DBRS Morningstar Confirms Ratings of Oranje (European Loan Conduit No. 32) DAC

December 04, 2019

DBRS Ratings GmbH (DBRS Morningstar) confirmed its ratings of the following classes of notes due November 2028 issued by Oranje (European Loan Conduit No. 32) DAC (the Issuer):

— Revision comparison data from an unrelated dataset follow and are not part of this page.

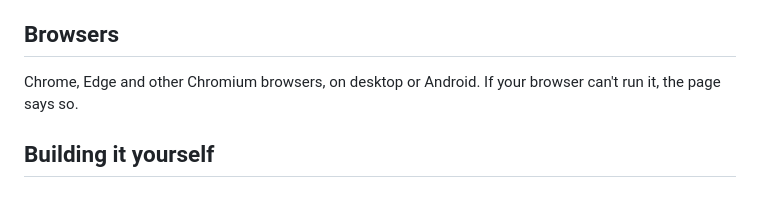
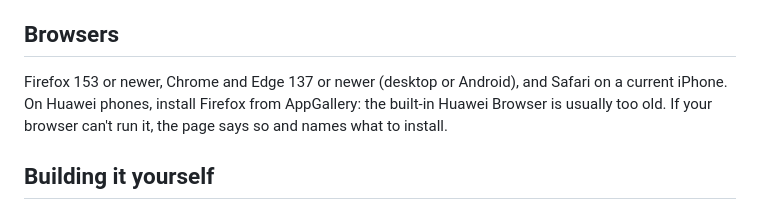
Before and after one commit to xreamm1/the-browsing-of-isaac, a Markdown page: README.md, the part around the change. Rendered like a GitHub page.

Commit message:
README: Firefox 153+, Safari on iPhone, Firefox for Huawei

```diff
--- a/README.md
+++ b/README.md
@@ -76,8 +76,10 @@ asks first.
 
 ## Browsers
 
-Chrome, Edge and other Chromium browsers, on desktop or Android. If your browser
-can't run it, the page says so.
+Firefox 153 or newer, Chrome and Edge 137 or newer (desktop or Android), and
+Safari on a current iPhone. On Huawei phones, install Firefox from AppGallery:
+the built-in Huawei Browser is usually too old. If your browser can't run it,
+the page says so and names what to install.
 
 ## Building it yourself
 
```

-- Class A at AAA (sf)
-- Class B at AA (low) (sf)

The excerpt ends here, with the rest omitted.